Electric car motorists are able to travel a mile on a penny’s worth of ‘fuel’ for the first time since the 1970s.
That’s according to EDF Energy, which has launched an EV-specific electricity tariff.
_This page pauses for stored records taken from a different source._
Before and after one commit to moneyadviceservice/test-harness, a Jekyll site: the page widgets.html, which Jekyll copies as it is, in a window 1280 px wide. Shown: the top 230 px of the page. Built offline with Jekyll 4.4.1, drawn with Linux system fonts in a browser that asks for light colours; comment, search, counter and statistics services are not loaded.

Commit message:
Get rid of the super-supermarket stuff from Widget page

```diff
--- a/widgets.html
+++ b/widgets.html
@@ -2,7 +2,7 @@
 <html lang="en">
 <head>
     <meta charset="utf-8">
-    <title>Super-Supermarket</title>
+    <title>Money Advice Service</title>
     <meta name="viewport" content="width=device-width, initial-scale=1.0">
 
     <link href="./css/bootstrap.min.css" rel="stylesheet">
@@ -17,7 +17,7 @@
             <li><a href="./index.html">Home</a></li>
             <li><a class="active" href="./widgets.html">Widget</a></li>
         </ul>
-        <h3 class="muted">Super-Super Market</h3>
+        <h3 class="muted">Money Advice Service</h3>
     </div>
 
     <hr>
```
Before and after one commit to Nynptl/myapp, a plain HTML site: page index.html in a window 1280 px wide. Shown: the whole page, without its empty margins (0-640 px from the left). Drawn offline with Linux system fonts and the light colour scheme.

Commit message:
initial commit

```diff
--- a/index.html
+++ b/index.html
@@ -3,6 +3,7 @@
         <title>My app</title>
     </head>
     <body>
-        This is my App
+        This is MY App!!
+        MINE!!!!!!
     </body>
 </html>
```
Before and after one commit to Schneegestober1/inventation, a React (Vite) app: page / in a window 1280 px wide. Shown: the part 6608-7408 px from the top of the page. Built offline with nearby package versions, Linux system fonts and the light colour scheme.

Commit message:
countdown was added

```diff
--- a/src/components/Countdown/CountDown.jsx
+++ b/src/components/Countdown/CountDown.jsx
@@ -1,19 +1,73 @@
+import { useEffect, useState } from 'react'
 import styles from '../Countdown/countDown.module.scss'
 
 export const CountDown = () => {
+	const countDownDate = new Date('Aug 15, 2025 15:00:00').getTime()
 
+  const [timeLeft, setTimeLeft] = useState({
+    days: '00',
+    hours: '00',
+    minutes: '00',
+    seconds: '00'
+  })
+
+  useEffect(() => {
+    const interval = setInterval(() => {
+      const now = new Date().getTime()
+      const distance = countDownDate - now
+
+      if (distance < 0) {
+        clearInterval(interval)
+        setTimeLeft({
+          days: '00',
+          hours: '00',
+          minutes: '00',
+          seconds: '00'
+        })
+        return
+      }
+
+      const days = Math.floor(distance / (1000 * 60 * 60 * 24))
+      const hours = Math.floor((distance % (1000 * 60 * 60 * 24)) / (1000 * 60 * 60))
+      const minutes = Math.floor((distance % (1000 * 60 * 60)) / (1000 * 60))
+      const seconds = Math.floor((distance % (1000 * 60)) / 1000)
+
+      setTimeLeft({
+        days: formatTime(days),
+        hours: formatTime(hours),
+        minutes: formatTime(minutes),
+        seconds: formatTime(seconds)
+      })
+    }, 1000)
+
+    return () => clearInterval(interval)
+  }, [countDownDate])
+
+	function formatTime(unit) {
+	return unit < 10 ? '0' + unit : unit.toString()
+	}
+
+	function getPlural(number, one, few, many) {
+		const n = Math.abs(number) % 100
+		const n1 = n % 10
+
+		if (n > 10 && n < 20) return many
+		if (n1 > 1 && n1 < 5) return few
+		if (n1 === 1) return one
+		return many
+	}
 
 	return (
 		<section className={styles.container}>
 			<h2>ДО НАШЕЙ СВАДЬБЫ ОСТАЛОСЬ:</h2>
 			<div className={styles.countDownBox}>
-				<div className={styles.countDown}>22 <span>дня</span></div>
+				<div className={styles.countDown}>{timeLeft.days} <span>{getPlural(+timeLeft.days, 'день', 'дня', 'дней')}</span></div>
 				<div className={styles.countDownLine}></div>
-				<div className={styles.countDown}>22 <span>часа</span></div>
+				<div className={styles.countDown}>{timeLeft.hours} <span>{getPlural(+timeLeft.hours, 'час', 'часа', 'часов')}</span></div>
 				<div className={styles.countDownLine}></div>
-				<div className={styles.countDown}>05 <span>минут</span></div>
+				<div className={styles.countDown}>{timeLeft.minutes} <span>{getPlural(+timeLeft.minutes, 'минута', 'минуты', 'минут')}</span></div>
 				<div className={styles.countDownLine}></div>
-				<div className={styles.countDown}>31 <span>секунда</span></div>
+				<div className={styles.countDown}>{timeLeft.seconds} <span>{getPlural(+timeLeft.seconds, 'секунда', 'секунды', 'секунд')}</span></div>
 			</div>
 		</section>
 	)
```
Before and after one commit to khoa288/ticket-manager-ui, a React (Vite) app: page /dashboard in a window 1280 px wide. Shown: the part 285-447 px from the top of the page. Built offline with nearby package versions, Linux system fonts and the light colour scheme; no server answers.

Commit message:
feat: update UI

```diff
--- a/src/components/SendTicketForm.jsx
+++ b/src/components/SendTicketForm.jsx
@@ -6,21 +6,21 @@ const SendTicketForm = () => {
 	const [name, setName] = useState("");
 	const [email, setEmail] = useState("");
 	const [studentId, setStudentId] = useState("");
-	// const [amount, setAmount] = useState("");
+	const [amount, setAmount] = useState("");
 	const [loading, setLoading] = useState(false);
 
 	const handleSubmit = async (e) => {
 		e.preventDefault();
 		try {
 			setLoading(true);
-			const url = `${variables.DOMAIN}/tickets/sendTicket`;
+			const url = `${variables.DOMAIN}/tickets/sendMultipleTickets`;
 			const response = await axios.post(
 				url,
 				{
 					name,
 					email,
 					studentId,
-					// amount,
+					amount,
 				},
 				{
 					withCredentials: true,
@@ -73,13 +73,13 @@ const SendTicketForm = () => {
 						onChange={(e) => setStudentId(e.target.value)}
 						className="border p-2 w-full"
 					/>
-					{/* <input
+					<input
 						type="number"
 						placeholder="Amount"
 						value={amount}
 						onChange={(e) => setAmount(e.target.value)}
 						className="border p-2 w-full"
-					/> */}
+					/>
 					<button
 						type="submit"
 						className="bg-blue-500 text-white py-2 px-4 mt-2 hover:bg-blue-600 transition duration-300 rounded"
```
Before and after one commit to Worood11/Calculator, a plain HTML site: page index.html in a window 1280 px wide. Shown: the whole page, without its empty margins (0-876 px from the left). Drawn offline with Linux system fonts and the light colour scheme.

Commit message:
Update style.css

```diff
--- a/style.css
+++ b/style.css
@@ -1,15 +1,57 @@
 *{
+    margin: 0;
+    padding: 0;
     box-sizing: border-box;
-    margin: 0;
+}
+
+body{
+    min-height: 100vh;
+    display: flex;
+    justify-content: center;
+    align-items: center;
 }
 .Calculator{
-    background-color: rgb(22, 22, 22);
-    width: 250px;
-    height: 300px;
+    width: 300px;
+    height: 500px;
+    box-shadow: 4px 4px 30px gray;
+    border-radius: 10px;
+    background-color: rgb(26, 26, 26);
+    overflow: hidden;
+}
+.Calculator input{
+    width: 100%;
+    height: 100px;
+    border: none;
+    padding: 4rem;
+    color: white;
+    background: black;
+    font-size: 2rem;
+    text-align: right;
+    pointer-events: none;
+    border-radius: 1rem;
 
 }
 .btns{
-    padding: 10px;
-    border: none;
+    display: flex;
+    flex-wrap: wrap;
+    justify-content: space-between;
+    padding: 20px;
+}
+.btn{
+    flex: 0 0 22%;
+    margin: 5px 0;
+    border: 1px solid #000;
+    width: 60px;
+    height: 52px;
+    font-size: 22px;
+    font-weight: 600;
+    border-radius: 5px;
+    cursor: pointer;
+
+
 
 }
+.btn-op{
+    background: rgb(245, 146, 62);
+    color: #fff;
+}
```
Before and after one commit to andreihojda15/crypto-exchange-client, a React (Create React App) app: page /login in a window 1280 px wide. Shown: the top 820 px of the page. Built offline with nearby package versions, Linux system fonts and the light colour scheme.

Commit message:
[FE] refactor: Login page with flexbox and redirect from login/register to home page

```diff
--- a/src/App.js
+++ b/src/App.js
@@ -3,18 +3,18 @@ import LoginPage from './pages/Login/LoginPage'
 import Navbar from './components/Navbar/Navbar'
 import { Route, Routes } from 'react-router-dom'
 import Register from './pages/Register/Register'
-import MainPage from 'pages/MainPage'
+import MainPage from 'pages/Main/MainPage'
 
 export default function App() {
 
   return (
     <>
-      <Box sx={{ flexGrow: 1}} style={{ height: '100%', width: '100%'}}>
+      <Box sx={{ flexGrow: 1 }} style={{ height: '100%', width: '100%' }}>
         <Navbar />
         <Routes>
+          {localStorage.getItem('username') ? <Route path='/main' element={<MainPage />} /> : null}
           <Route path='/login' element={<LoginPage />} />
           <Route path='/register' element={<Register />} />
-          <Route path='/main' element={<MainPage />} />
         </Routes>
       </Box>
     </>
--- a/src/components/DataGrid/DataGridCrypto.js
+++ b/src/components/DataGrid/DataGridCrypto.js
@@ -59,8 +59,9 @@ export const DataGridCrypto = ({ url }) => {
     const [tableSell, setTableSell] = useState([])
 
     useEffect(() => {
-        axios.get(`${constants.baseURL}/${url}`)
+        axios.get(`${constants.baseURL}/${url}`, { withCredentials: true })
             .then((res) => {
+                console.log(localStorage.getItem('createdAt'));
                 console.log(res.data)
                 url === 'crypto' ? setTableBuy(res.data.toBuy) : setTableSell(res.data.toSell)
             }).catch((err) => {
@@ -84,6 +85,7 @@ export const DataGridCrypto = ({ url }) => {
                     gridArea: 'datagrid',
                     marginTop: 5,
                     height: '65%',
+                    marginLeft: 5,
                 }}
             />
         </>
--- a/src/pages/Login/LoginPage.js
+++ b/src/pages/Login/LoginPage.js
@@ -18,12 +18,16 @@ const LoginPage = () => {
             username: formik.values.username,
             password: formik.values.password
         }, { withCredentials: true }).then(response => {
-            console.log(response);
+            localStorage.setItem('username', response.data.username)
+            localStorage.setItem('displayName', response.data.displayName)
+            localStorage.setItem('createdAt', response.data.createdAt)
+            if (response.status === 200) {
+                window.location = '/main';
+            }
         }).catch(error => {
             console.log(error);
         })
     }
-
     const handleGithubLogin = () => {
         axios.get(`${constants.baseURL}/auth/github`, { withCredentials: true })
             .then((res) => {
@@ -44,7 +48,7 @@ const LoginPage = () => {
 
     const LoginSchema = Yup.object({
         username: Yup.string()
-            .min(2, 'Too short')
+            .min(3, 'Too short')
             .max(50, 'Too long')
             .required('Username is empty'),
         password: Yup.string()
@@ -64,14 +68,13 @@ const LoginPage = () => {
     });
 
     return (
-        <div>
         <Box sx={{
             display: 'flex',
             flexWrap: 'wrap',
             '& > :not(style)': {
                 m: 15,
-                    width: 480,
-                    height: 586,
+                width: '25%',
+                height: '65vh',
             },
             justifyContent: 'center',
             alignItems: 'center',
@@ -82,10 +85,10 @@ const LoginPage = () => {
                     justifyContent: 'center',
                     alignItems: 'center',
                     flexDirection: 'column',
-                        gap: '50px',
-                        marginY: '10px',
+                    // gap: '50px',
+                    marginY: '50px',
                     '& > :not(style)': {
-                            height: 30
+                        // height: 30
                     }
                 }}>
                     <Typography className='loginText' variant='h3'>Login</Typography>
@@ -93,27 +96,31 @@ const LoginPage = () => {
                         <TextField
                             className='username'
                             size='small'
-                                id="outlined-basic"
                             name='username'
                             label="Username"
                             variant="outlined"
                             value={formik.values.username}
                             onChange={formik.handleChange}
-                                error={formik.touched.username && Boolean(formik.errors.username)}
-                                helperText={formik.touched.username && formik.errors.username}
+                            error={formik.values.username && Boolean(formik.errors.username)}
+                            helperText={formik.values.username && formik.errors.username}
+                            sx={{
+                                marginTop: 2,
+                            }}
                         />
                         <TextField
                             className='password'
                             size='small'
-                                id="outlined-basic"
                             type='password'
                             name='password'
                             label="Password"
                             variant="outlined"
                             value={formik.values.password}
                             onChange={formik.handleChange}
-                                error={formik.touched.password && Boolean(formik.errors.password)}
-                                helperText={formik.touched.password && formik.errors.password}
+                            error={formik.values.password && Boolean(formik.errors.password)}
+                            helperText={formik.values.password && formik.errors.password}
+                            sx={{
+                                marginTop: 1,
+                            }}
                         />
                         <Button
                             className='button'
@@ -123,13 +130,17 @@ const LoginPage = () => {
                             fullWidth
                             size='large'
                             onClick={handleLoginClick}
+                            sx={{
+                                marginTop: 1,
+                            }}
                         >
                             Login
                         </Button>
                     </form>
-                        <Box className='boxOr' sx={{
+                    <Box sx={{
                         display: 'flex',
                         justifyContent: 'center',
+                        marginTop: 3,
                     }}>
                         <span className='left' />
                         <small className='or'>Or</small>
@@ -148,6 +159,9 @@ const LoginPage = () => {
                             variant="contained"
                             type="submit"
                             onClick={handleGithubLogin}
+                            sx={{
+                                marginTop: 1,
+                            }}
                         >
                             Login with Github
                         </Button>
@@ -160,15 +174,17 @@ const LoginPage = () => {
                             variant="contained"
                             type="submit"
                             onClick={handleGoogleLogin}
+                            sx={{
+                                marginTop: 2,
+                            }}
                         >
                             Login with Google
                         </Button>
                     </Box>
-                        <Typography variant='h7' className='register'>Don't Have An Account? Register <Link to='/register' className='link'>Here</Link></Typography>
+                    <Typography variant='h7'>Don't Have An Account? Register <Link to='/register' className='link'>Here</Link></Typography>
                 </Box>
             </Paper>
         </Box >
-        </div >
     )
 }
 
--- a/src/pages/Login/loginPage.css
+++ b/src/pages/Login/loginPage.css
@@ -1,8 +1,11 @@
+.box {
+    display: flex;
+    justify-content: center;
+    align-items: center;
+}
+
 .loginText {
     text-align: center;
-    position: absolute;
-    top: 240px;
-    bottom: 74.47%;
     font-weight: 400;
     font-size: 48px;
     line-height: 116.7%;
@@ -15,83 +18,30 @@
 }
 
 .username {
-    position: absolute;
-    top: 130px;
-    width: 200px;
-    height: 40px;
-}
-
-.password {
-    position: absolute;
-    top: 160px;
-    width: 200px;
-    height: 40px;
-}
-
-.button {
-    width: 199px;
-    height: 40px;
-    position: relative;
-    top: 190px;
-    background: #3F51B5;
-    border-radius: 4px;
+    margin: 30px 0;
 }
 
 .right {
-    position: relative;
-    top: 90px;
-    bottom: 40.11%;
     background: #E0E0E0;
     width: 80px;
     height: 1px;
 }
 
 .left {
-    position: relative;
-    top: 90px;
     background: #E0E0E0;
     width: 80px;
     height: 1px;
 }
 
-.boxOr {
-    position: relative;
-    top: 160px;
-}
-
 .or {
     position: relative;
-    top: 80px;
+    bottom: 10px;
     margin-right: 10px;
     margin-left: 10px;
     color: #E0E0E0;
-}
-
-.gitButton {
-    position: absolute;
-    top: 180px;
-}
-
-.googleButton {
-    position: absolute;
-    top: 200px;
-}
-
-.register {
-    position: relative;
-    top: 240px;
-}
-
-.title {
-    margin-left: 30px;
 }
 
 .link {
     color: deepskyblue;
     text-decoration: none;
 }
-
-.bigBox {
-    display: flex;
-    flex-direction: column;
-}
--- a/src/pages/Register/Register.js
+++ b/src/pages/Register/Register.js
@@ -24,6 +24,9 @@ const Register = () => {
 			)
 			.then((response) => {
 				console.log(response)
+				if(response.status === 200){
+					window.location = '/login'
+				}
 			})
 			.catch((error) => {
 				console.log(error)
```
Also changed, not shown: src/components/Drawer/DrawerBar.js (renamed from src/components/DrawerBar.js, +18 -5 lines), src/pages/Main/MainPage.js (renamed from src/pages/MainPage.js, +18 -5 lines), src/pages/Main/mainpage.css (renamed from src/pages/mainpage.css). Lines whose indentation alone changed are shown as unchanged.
It claims its GoElectric 35 rate is the lowest in Britain, with an off-peak charging rate of 4.5p per kwh – equivalent to 1.3p per mile for a typical EV.
This, the company says, means it is possible for British drivers to travel for a penny a mile for the first time since 1972. Back then, petrol cost 35p per gallon and the Ford Cortina was the country’s most popular car.
According to EDF, the average motorist estimates it would cost 34p to travel a mile in an EV. And 38 percent of the 2,000 people surveyed weren’t aware it’s cheaper to fully charge an electric car than to fill a petrol or diesel vehicle with fuel.
Cheaper travel by EV
EDF added that, on average, respondents said the average price of recharging stands at £25.80 – £20 more than the true cost using its EV-specific rate.
“As Britain’s biggest generator of zero carbon electricity, we’re committed to making it as easy as possible for motorists to make the switch to an EV,” said Philippe Commaret of EDF.
“Our GoElectric 35 tariff offers the cheapest off-peak rate in Britain, providing drivers with the cheapest travel costs seen in decades at just a penny a mile.”